Looking at it now, it still provides a very good framework for where we are now, 13 years later. However, in terms of forecasting, we did miss a few things.
What we got wrong?
1) NEW DEVICES AND STUFF THAT DIDN’T GET CONNECTED (YET)
Some devices have evolved. Others simply haven’t become connected for the mass market yet. For example:
- Tablets such as the iPad didn’t exist (outside of the movies)
- Fixed Phones evolving to become video enabled internet terminals (an imagined mix of Minitel and the Space Odyssey video phone) simply never took off, while Pay phones continue to disappear.
- Connected “white goods” have yet to become widely available (e.g. the “Net Fridge” which is still “coming soon” )
- Gaming Consoles (think xBox, PS2 etc) and connected TV’s are now arriving in earnest in 2012.
- In Car Entertainment is still on-it’s-way (ahem)
- In-flight WiFi is now finally gaining popularity and I understand that the next generation of In Flight Entertainment (IFE) is likely to involve WiFi & internet enabled tablets.
- As for Music players and Cameras? Well, see point 3 below.
2) THE SLOW ARRIVAL OF MOBILE BROADBAND (OR: “IMAGINING THE FUTURE IS EASY, THE HARD PART IS MAKING IT HAPPEN”)
The second thing that we didn’t foresee (and which is obvious in hindsight) was the slow arrival of the supporting infrastructure (3G) to enable all of this to happen. In early 2000 we provided mobile content consultancy to Orange Telecom. Their Network Engineering team briefed us that 90% of the UK population would have mobile broadband (3G) coverage by the end of 2002 – mid-2003, worst case. Today in 2012, ten years later, delivery of ubiquitous mobile broadband coverage is still a contentious issue.
All of this is hardly surprising. Networks cost billions of dollars to purchase and years to roll out. It’s not a trivial endeavor to bathe billions of people in wireless broadband coverage. On the plus side we’re now passing the tipping point and approaching mass global population coverage for mobile data. This is a big, big deal and I’ll come back to it in a minute to explain why.
3) DEVICE CONVERGENCE (MOBILE MANGE TOUT)
Finally, for me, the biggest thing we missed is the shift from a plethora of separate specialised digital devices to a convergence of functionalities on a single device – the mobile/cell phone. As well as interacting with other connected devices, the last decade has seen the mobile “phone” gobbling up, adopting and absorbing multiple attributes of other devices. Through the 2000’s this new mobile device has merged with and mastered:
- The PDA: replacing the Palm Pilot (launched 1997) and the iPaq (1998)

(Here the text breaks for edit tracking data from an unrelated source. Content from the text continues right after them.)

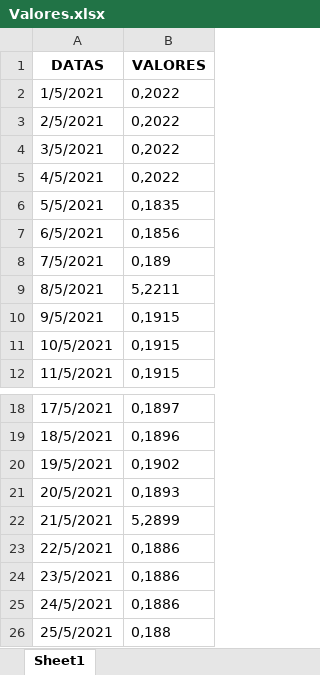
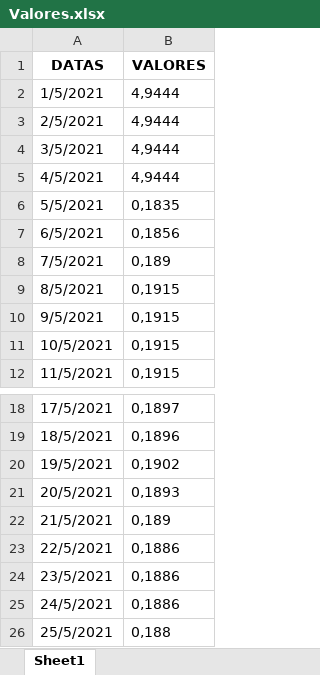
Before and after one commit to lucasarneiro5/CotacaoDolar, an Excel workbook: Valores.xlsx, sheet Sheet1, drawn as a sheet; only a part is shown, gaps mark what is left out; values as stored, in another font and other column widths than the file's, no borders; the diff names each change by its address in the sheet, - before the commit and + after, or states it on an @@ line.

```diff
--- a/Valores.xlsx (sheet Sheet1)
+++ b/Valores.xlsx (sheet Sheet1)
-B2:B5 (VALORES): 0,2022
+B2:B5 (VALORES): 4,9444
-B9 (VALORES): 5,2211
+B9 (VALORES): 0,1915
-B22 (VALORES): 5,2899
+B22 (VALORES): 0,189
```
Also changed, not shown: 2 other files.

- Music Players: The first portable MP3 player, Creative’s DAP launched at the same time as Siemens first mobile with an MP3 player (both in 2001)
- Cameras: Gradually appeared and improved from Sharp & Kyocera (1997) to Nokia’s first true camera replacement (2002). Meanwhile, cameras are only now starting to become internet connected 0 see Samsung pic below (launched last month).
- e-mail and messaging: RIM Blackberry 5810 (launched 2002)
- Gaming devices: Nokia N-Gage (2003)
Through most of the 2000’s the industry slowly bundled all of these attributes together in a wide variety of weird and wonderful form factors through multiple iterations. The arrival of the iPhone, and crucially the App Store, from Apple in 2007/2008, although not adding anything “new” in terms of functionally, finally brought all this together (device, connectivity, functionality, content ecosystem) in a user friendly way. One single device designed holistically rather than as separate bolt-on elements. Enter the era of device “Inter-Connectivity”
Tomorrow On Monday I’ll post the map updated for 2012, showing today’s world of “InterConnectivity”.